Swimmer by day, DJ by night

Tarighi’s passions take her from pool to playlist


Tarighi gets ready to dive into her race at a dual meet against Cistercian

Alexandra Dassopoulos

Freestyling with her mixes and in the pool, junior Leila Tarighi is not only a rising DJ, but a talented swimmer, practicing more than 20 hours a week. This season, the swim team has adjusted to some changes, with 6 a.m. practice times at St. Mark’s and new coaching.

Personally, Tarighi has overcome some adversity of her own, as she’s struggled to distinguish herself from her swimming performance and times. She said these factors create a pressure on her perception of success in the sport, defining her as a swimmer. 

“You feel like your success in the sport is directly associated with your performance and the times that you put up,” Tarighi said. 

She has combatted this by focusing on her passion for the sport and why she swims.

“In reality, once you can be kind of emotionally mature and realize there’s a difference, I think that helps you like swimming more,” Tarighi said. “That makes you more motivated because you’re not as concerned with your performance. You’re more concerned about the actual action of swimming, and it keeps you grounded, in a sense.”
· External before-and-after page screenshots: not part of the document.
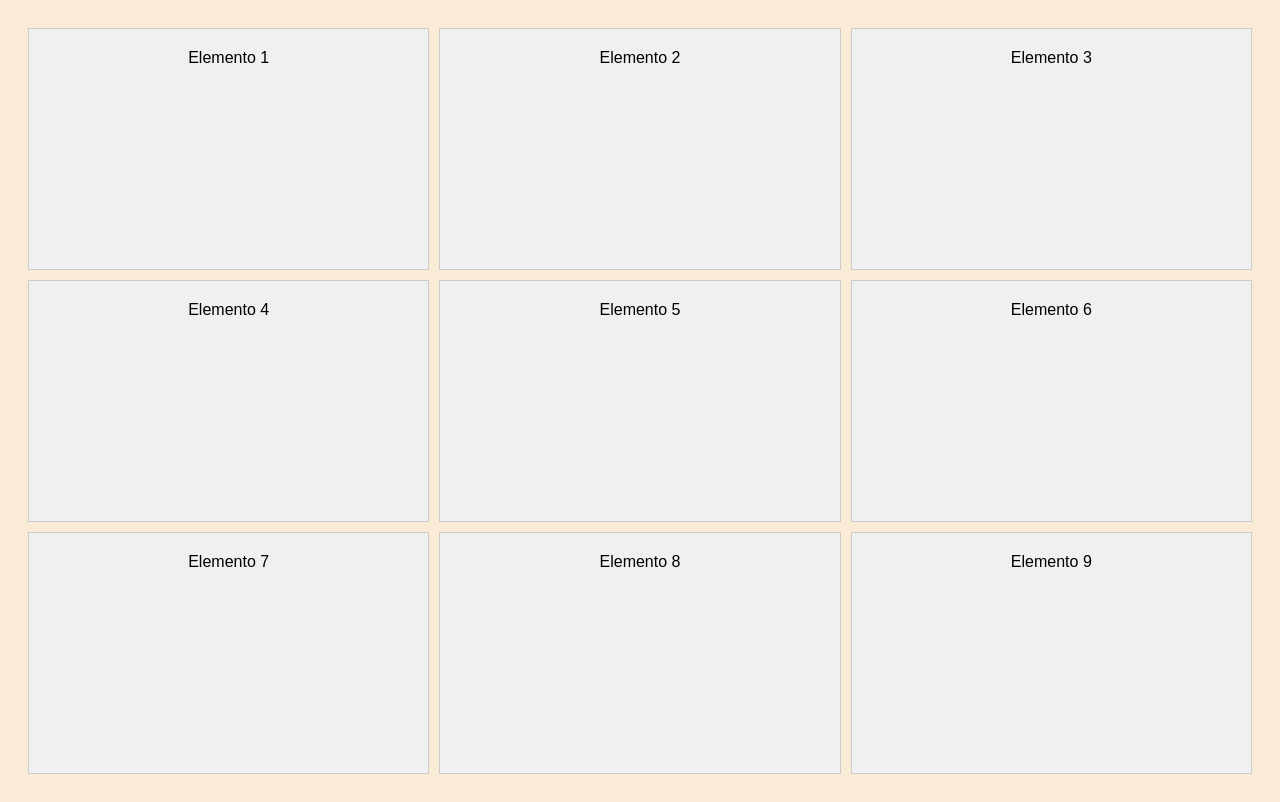
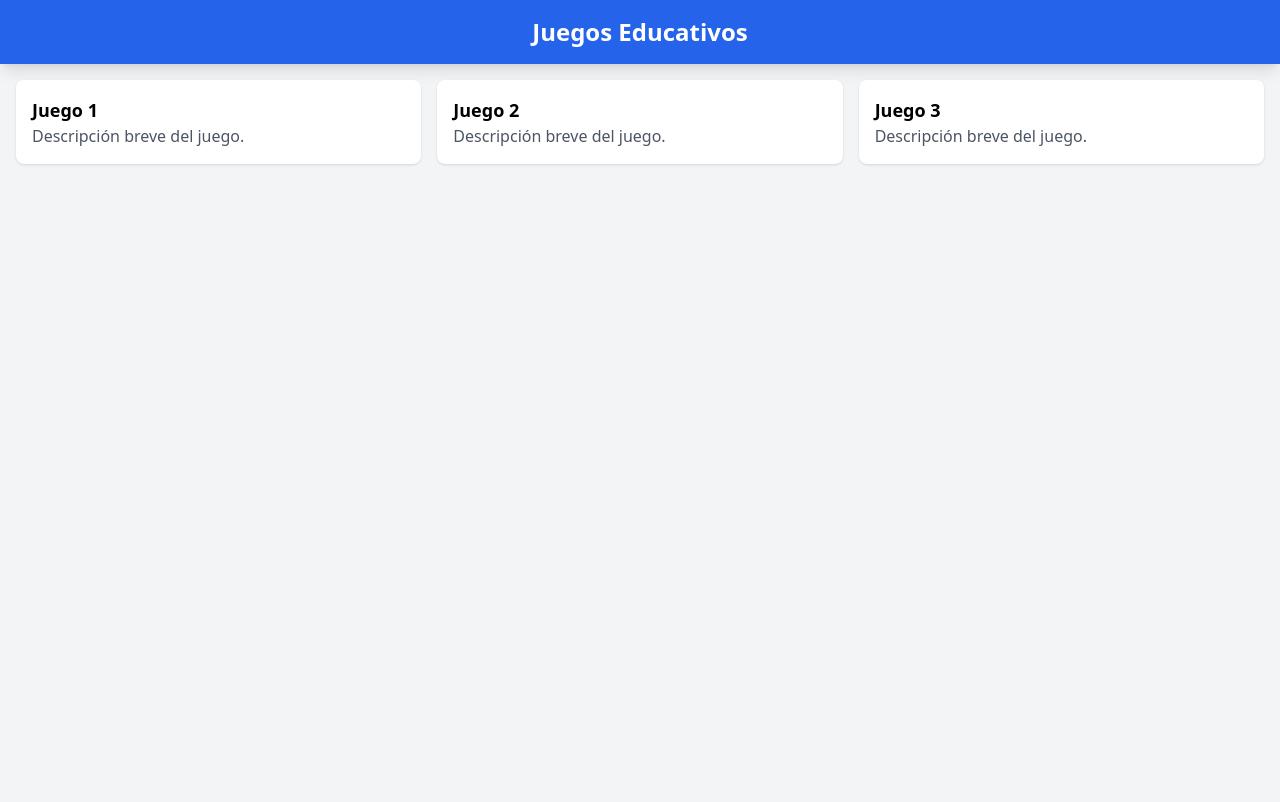
Before and after one commit to PTekSoftware/tlachtli, a plain HTML site: page index.html in a window 1280 px wide. Drawn offline with nearby package versions, Linux system fonts and the light colour scheme.

Commit message:
usando tailwind

```diff
--- a/index.html
+++ b/index.html
@@ -1,22 +1,81 @@
+<!-- <!DOCTYPE html>
+<html lang="es">
+<head>
+    <meta charset="UTF-8">
+    <meta name="viewport" content="width=device-width, initial-scale=1.0">
+    <title>Grid de 3 Columnas</title>
+    <link rel="stylesheet" href="styles.css"></head> Enlaza tu CSS externo -->
+
+<!--<body>
+    <header>Bienvenido a tlachtli.com</header>
+    <div class="container">
+        <div class="card">Elemento 1</div>
+        <div class="card">Elemento 2</div>
+        <div class="card">Elemento 3</div>
+        <div class="card">Elemento 4</div>
+        <div class="card">Elemento 5</div>
+        <div class="card">Elemento 6</div>
+        <div class="card">Elemento 7</div>
+        <div class="card">Elemento 8</div>
+        <div class="card">Elemento 9</div>
+    </div>
+</body>
+</html> -->
+
 <!DOCTYPE html>
 <html lang="es">
 <head>
     <meta charset="UTF-8">
     <meta name="viewport" content="width=device-width, initial-scale=1.0">
-    <title>Grid de 3 Columnas</title>
-    <link rel="stylesheet" href="styles.css"> <!-- Enlaza tu CSS externo -->
+    <title>Juegos Educativos</title>
+    <script src="https://cdn.tailwindcss.com"></script>
 </head>
-<body>
-    <div class="grid-container">
-        <div class="grid-item">Elemento 1</div>
-        <div class="grid-item">Elemento 2</div>
-        <div class="grid-item">Elemento 3</div>
-        <div class="grid-item">Elemento 4</div>
-        <div class="grid-item">Elemento 5</div>
-        <div class="grid-item">Elemento 6</div>
-        <div class="grid-item">Elemento 7</div>
-        <div class="grid-item">Elemento 8</div>
-        <div class="grid-item">Elemento 9</div>
+<body class="bg-gray-100">
+    <header class="bg-blue-600 text-white py-4 text-center text-2xl font-bold shadow-lg">
+        Juegos Educativos
+    </header>
+
+    <main class="grid grid-cols-1 md:grid-cols-3 gap-4 p-4">
+        <div class="card bg-white p-4 rounded-lg shadow cursor-pointer" onclick="openModal('game1')">
+            <h3 class="text-lg font-semibold">Juego 1</h3>
+            <p class="text-gray-600">Descripción breve del juego.</p>
+        </div>
+        <div class="card bg-white p-4 rounded-lg shadow cursor-pointer" onclick="openModal('game2')">
+            <h3 class="text-lg font-semibold">Juego 2</h3>
+            <p class="text-gray-600">Descripción breve del juego.</p>
+        </div>
+        <div class="card bg-white p-4 rounded-lg shadow cursor-pointer" onclick="openModal('game3')">
+            <h3 class="text-lg font-semibold">Juego 3</h3>
+            <p class="text-gray-600">Descripción breve del juego.</p>
+        </div>
+    </main>
+
+    <!-- Modal -->
+    <div id="gameModal" class="hidden fixed inset-0 bg-black bg-opacity-50 flex items-center justify-center">
+        <div class="bg-white p-6 rounded-lg shadow-lg max-w-lg w-full relative">
+            <button class="absolute top-2 right-2 text-gray-600" onclick="closeModal()">✖</button>
+            <h2 class="text-xl font-bold mb-4" id="modalTitle">Juego</h2>
+            <iframe id="gameFrame" class="w-full h-64" src="" frameborder="0"></iframe>
+        </div>
     </div>
+
+    <script>
+        function openModal(game) {
+            const games = {
+                'game1': 'https://example.com/game1',
+                'game2': 'https://example.com/game2',
+                'game3': 'https://example.com/game3'
+            };
+
+            document.getElementById('modalTitle').innerText = game;
+            document.getElementById('gameFrame').src = games[game];
+            document.getElementById('gameModal').classList.remove('hidden');
+        }
+
+        function closeModal() {
+            document.getElementById('gameModal').classList.add('hidden');
+            document.getElementById('gameFrame').src = '';
+        }
+    </script>
 </body>
 </html>
```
Although swimming is an individual sport, Tarighi said Hockaday emphasizes fostering a team, which has also helped her surmount these mental challenges.

“I think surrounding yourself with people you care about and who can remind you of why you love the sport also plays a huge role in staying motivated,” Tarighi said.
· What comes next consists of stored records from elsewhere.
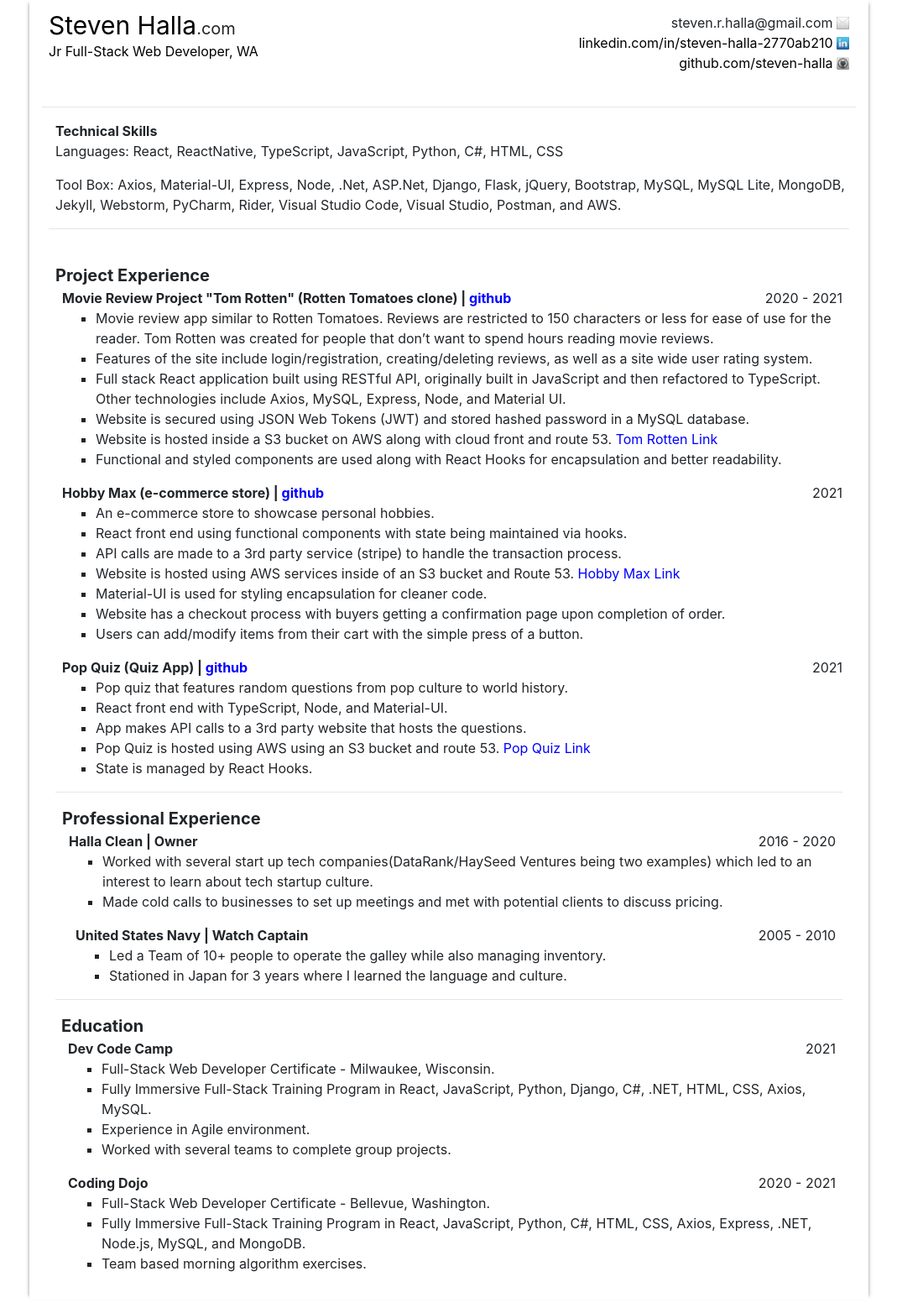
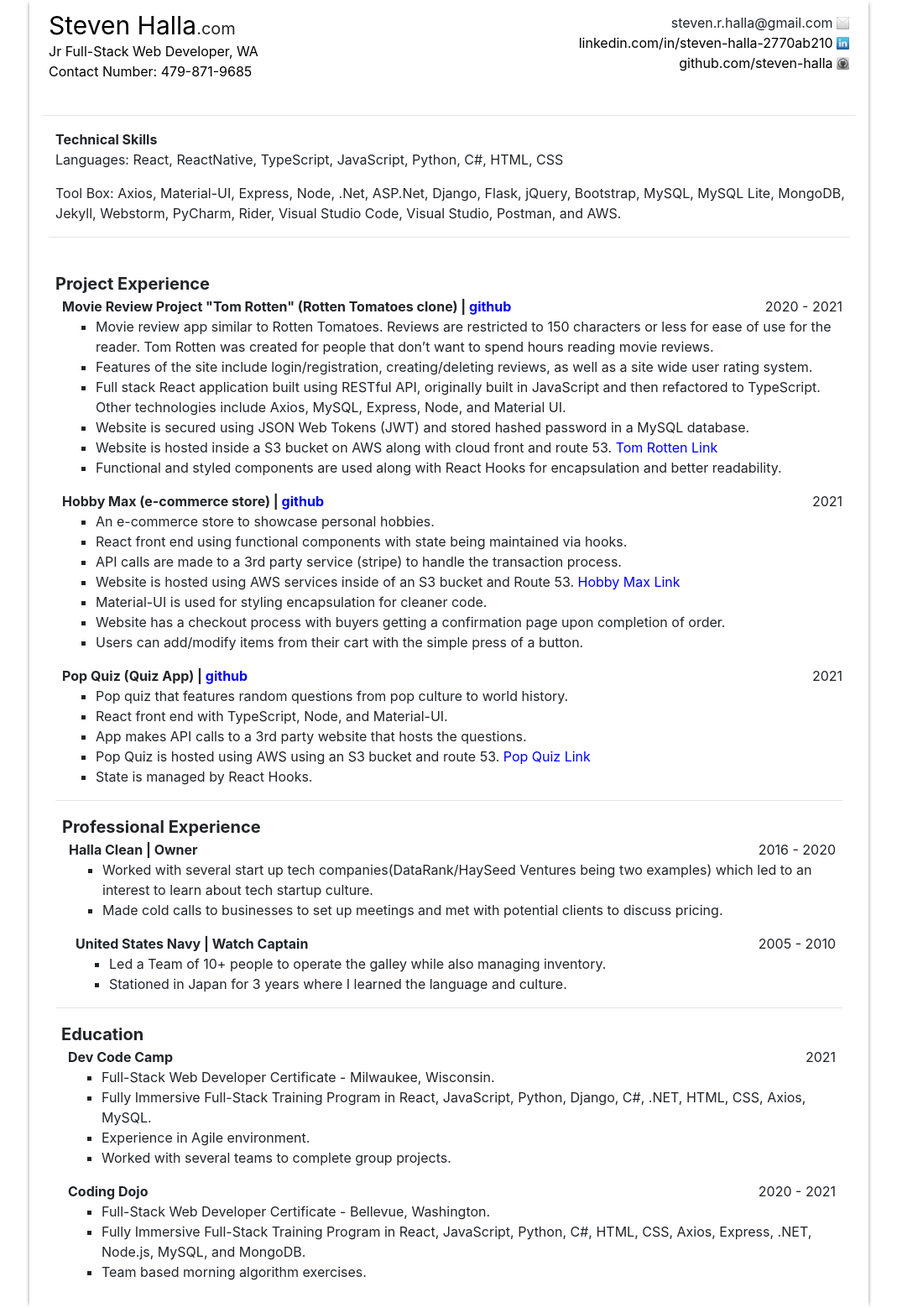
Before and after one commit to steven-halla/stevehalla.com, a Jekyll site: the page built from resume.html, in a window 1280 px wide. Shown: the whole page at 84% size, without its empty margins (105-1174 px from the left). Built offline with Jekyll 4.4.1, drawn with Linux system fonts in a browser that asks for light colours.

Commit message:
"added new content"

```diff
--- a/resume.html
+++ b/resume.html
@@ -39,6 +39,9 @@
 
             <div class="job-title">
                 Jr Full-Stack Web Developer, WA
+            </div>
+            <div class="job-title">
+                Contact Number: 479-871-9685
             </div>
         </div>
 
```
While reinforcing herself with support from team bonding, Tarighi’s role as a DJ has also come to the table.

Tarighi highlighted the team’s new plaid suit and “war paint-esque” Sharpie designs they make on each other, which have both built up confidence and unity for Varsity Swimming. However, she also emphasized that before meets, music in the locker rooms has been essential in fostering this close-knit team. 

Taking on a leadership role, Tarighi has used her DJ skills for the team, hyping up the swimmers with her SoundCloud mixes and playlists. These musical talents have created an upbeat environment for the swimmers, in the midst of such an individualist and competitive sport. Tarighi has also discovered an unsuspected interplay between DJing and swimming. 

“Music is obviously a medium for curating vibe,” Tarighi said. “Being able to curate a vibe in a meet setting is an unlikely place, but it’s essential. Music has the ability to connect people, especially when they’re stressed – and swimming can be stressful.”

Not only does Tarighi’s passion for music create a relaxing environment before meets, but the two mindsets of a zoned-in swimmer and “chill” DJ can apply to each other.

“I think honestly, I perform better when I’m relaxed and I’m having fun,” Tarighi said. “Keeping that DJ mindset honestly works better for me and my performance. I also think that being able to DJ gives my brain the opportunity to kind of release some of the stress from zoning in during swim.” 

Yet Tarighi also translates her swimmer focus to DJing, particularly when transitioning songs.

“It’s nice to distinguish the two into separate activities because that allows me to switch between lenses more efficiently,” Tarighi said. “I have the toolbox for both, and I can, depending on the situation or the circumstance, be more surgical with my energy.”

Using this versatility, Tarighi has achieved many of her goals at meets. So far, she has placed first in almost every 100 meter breaststroke this season and dropped seconds off of her time with her club team. 

Focusing on technique, Tarighi said she also altered her pull outs, or her push from the wall, and improved her freestyle, which will be valuable during relays. She hopes to place in her SPC events, which include the 100 meter breaststroke and 200 meter individual relay.